Most clinicians are familiar with TMS waves of a regular repetitive frequency. Whether the waves are slow, such a 1Hz (1 pulse per second), or fast 10 to 20Hz (10 to 20 pulses per second), the spacing between pulses is the same: the waves are regular. 

By contrast, Theta Burst waves are patterned rather than regular. One typical example is clusters of 3 waves, each 50 Hz apart, with successive clusters repeated at a certain speed. When such clusters are administered with a frequency of 4 to 8 Hz, i.e. at the theta wave frequency, they are called Theta Burst TMS.  Theta Burst protocols are generally delivered at either the same (120% MT) or lower power (80% MT) and for fewer total pulses with several hundred pulse groups rather than several thousand pulse groups in a treatment session than seen in rTMS. This dramatically shortens the treatment duration to 3 to 6 minutes rather than the 17 to 45 minutes seen with rTMS or dTMS, depending of course on the total number of pulses delivered per treatment.

How does one Modulate Impact of TBS treatment?

When using rTMS, the clinician changes the Hz to achieve different outcomes. Slow (1 Hz) waves are inhibitory and fast (10-20 Hz) waves are activating. How does one achieve modulation using TBS when cluster frequencies are administered only within the 4 to 8 Hz theta rate? TBS can be administered in a variety of patterns: continuously for a time named continuous theta burst (cTBS), in groups of 2 seconds on and 8 seconds off called intermittent theta burst (iTBS), or for extended patterns 5 seconds on, 10 seconds off called intermediate TBS (imTBS).  cTBS has an inhibitory effect, iTBS has a stimulatory effect and imTBS is indeed intermediate in that it has neither inhibitory nor stimulatory impact on the neurons stimulated. Thus while preserving the basic theta wave clusters, one can select a TBS pattern to address the desired outcome.

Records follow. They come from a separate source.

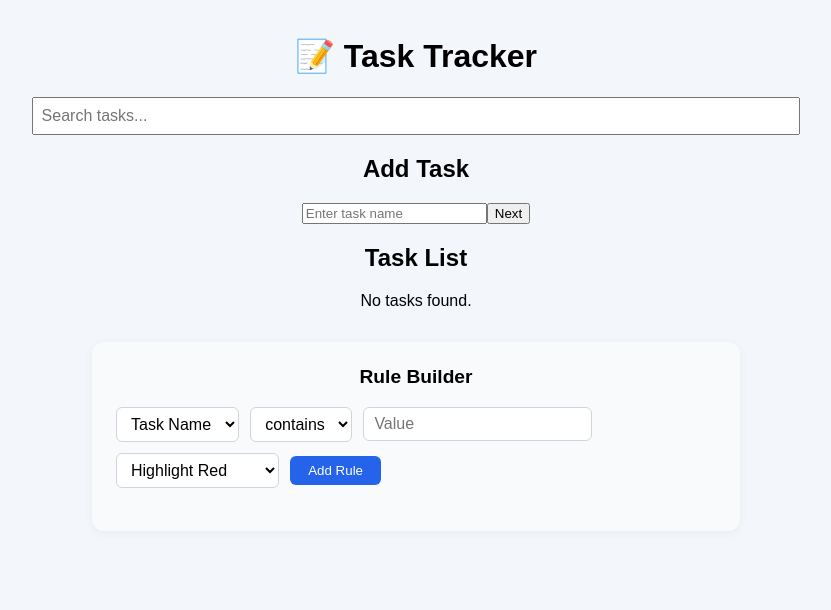
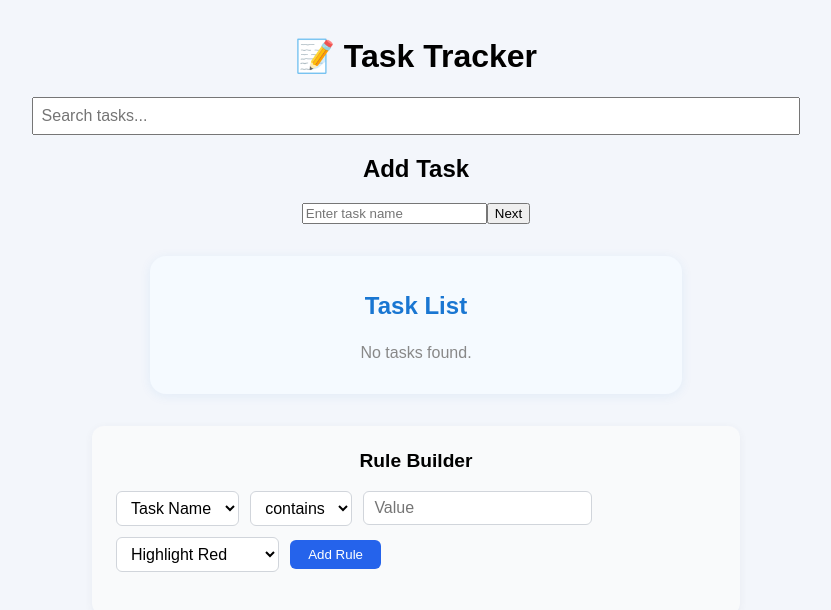
Before and after one commit to Chitransh1234/task-tracker, a React (Create React App) app in the folder task-tracker/: page / in a window 1280 px wide. Shown: the top 610 px of the page, without its empty margins (224-1055 px from the left). Built offline with nearby package versions, Linux system fonts and the light colour scheme.

Commit message:
Implement rule builder UI and test all features

```diff
--- a/task-tracker/src/components/TaskList.css
+++ b/task-tracker/src/components/TaskList.css
@@ -1,77 +1,117 @@
-.task-list {
-  max-width: 600px;
-  margin: 2rem auto;
-  padding: 0;
+.tasklist-container {
+  max-width: 500px;
+  margin: 32px auto;
+  padding: 16px;
+  background: #f5faff;
+  border-radius: 16px;
+  box-shadow: 0 2px 12px rgba(25, 118, 210, 0.08);
 }
 
-.task-card {
-  background: #fff;
-  border-radius: 12px;
-  box-shadow: 0 2px 8px rgba(60,72,88,0.08);
-  margin-bottom: 1.2rem;
-  padding: 1.2rem 1.5rem;
-  display: flex;
-  align-items: center;
-  justify-content: space-between;
-  transition: box-shadow 0.2s, transform 0.2s;
-  border: 1px solid #e5e7eb;
+.tasklist-title {
+  text-align: center;
+  color: #1976d2;
+  margin-bottom: 24px;
 }
 
-.task-card:hover {
-  box-shadow: 0 4px 16px rgba(60,72,88,0.14);
-  transform: translateY(-2px) scale(1.01);
+.tasklist-empty {
+  text-align: center;
+  color: #888;
 }
 
-.task-card.hide {
-  opacity: 0.5;
-}
-
-.task-card.highlight {
-  border-left: 5px solid #e53935;
-  background: #fff5f5;
-}
-
-.task-info {
+.tasklist-taskbox {
+  border: 1px solid #bdbdbd;
+  border-radius: 12px;
+  padding: 16px;
+  margin-bottom: 14px;
+  background: #fff;
+  box-shadow: 0 2px 8px rgba(25, 118, 210, 0.04);
   display: flex;
   flex-direction: column;
 }
 
-.task-title {
-  font-weight: 600;
-  font-size: 1.1rem;
-  margin-bottom: 0.2rem;
+.tasklist-taskbox-urgent {
+  background: #ffeaea;
+  border-color: #e57373;
 }
 
-.task-priority {
-  display: inline-block;
-  background: #f3f4f6;
-  color: #374151;
-  border-radius: 6px;
-  padding: 2px 10px;
-  font-size: 0.9em;
-  margin-top: 2px;
+.tasklist-edit-row,
+.tasklist-view-row {
+  display: flex;
+  align-items: center;
+  gap: 10px;
 }
 
-.task-actions button {
-  background: #f3f4f6;
+.tasklist-input,
+.tasklist-select {
+  padding: 6px;
+  border-radius: 4px;
+  border: 1px solid #bdbdbd;
+  font-size: 1em;
+}
+
+.tasklist-btn {
+  margin-left: 8px;
   border: none;
   border-radius: 6px;
   padding: 6px 14px;
-  margin-left: 0.5rem;
-  font-size: 0.95em;
   cursor: pointer;
-  transition: background 0.15s;
+  background: #1976d2;
+  color: #fff;
+  font-weight: 500;
+  transition: background 0.2s;
 }
 
-.task-actions button:hover {
-  background: #e0e7ef;
+.tasklist-btn:hover {
+  background: #1565c0;
 }
 
-.task-actions .delete-btn {
-  color: #e53935;
-  background: #fff0f0;
+.tasklist-btn-delete {
+  background: #e53935;
 }
 
-.task-actions .delete-btn:hover {
-  background: #ffeaea;
+.tasklist-btn-delete:hover {
+  background: #b71c1c;
 }
+
+.tasklist-btn-cancel {
+  background: #757575;
+}
+
+.tasklist-btn-cancel:hover {
+  background: #424242;
+}
+
+.tasklist-taskname {
+  color: #1976d2;
+  font-size: 1.1em;
+  font-weight: bold;
+}
+
+.tasklist-taskname-urgent {
+  color: #e53935;
+}
+
+.tasklist-priority {
+  font-weight: 400;
+  color: #555;
+  margin-left: 8px;
+}
+
+.tasklist-btn-next {
+  margin-left: 8px;
+  border: none;
+  border-radius: 24px;
+  padding: 8px 28px;
+  cursor: pointer;
+  background: linear-gradient(90deg, #43e97b 0%, #38f9d7 100%);
+  color: #fff;
+  font-weight: bold;
+  font-size: 1.1em;
+  box-shadow: 0 2px 8px rgba(67, 233, 123, 0.18);
+  transition: background 0.2s, transform 0.1s;
+}
+
+.tasklist-btn-next:hover {
+  background: linear-gradient(90deg, #38f9d7 0%, #43e97b 100%);
+  transform: translateY(-2px) scale(1.04);
+}
--- a/task-tracker/src/components/TaskList.jsx
+++ b/task-tracker/src/components/TaskList.jsx
@@ -36,31 +36,28 @@ export default function TaskList({ tasks, onUpdate, onDelete }) {
   };
 
   return (
-    <div>
-      <h2>Task List</h2>
-      {tasks.length === 0 && <p>No tasks found.</p>}
+    <div className="tasklist-container">
+      <h2 className="tasklist-title">Task List</h2>
+      {tasks.length === 0 && <p className="tasklist-empty">No tasks found.</p>}
       {tasks.map((task, index) => {
         const isEditing = index === editIndex;
         const isUrgent = task.name.toLowerCase().includes("urgent");
-        const style = {
-          border: "1px solid #ccc",
-          padding: "10px",
-          marginBottom: "8px",
-          backgroundColor:
-            task.actions?.includes("highlightRed") || isUrgent
-              ? "#ffdddd"
-              : "#fff",
-        };
+        const highlight = task.actions?.includes("highlightRed") || isUrgent;
 
         return (
-          <div key={index} style={style}>
+          <div
+            key={index}
+            className={`tasklist-taskbox${highlight ? " tasklist-taskbox-urgent" : ""}`}
+          >
             {isEditing ? (
-              <>
+              <div className="tasklist-edit-row">
                 <input
+                  className="tasklist-input"
                   value={editedName}
                   onChange={(e) => setEditedName(e.target.value)}
                 />
                 <select
+                  className="tasklist-select"
                   value={editedPriority}
                   onChange={(e) => setEditedPriority(e.target.value)}
                 >
@@ -68,28 +65,30 @@ export default function TaskList({ tasks, onUpdate, onDelete }) {
                   <option>Medium</option>
                   <option>Low</option>
                 </select>
-                <button onClick={() => handleSave(index)}>Save</button>
-                <button onClick={() => setEditIndex(null)}>Cancel</button>
-              </>
+                <button className="tasklist-btn" onClick={() => handleSave(index)}>Save</button>
+                <button className="tasklist-btn tasklist-btn-cancel" onClick={() => setEditIndex(null)}>Cancel</button>
+              </div>
             ) : (
-              <>
-                <strong style={{ color: isUrgent ? "red" : "black" }}>
+              <div className="tasklist-view-row">
+                <strong className={`tasklist-taskname${isUrgent ? " tasklist-taskname-urgent" : ""}`}>
                   {task.name}
-                </strong>{" "}
-                ({getPriorityIcon(task.priority)} {task.priority})
+                </strong>
+                <span className="tasklist-priority">
+                  ({getPriorityIcon(task.priority)} {task.priority})
+                </span>
                 <button
+                  className="tasklist-btn"
                   onClick={() => handleEdit(task, index)}
-                  style={{ marginLeft: 8 }}
                 >
                   Edit
                 </button>
                 <button
+                  className="tasklist-btn tasklist-btn-delete"
                   onClick={() => onDelete(index)}
-                  style={{ marginLeft: 8 }}
                 >
                   Delete
                 </button>
-              </>
+              </div>
             )}
           </div>
         );
```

With this basic introduction, let us summarize the presentation given at the recent meetings.

Dr. Daniel Blumberger, Associate Professor of Psychiatry and Medical Head of the Temerty Centre for Therapeutic Brain Intervention, Toronto, CN presented a literature review of TBS and results from a randomized non-inferiority trial of iTBS to rTMS. This trial is known as the THREE-D study. Non-inferiorty trials are often conducted when an established treatment, in this case rTMS, exists and an experimental form of treatment, in this case iTBS, is not felt to be superior in outcome, nor inferior in outcome to the standard treatment. The study had two hypotheses: first that iTBS would be non-inferior to rTMS in improving depression and second that there would be no difference in tolerability and safety between iTBS and rTMS. The full study recruited 400 patients from throughout Canada with MDD, treated at 3 sites. In the protocols used, both treatments were administered at 120% of MT over the left DLPFC for 20 to 30 sessions. The rTMS was administered 3000 pulses per day at 10 Hz and the iTBS at 600 pulses per day using bursts of 3 at 50 Hz and bursts repeated at 5 Hz for total treatment times of 38 minutes and 3 minutes respectively. An interim analysis after 115 patients showed non-inferiority on both hypotheses. A full analysis is pending but if completed may well establish iTBS as non-inferior to rTMS for MDD, but with much greater treatment speed, resulting in increased clinic capacity and shorter daily patient contact time.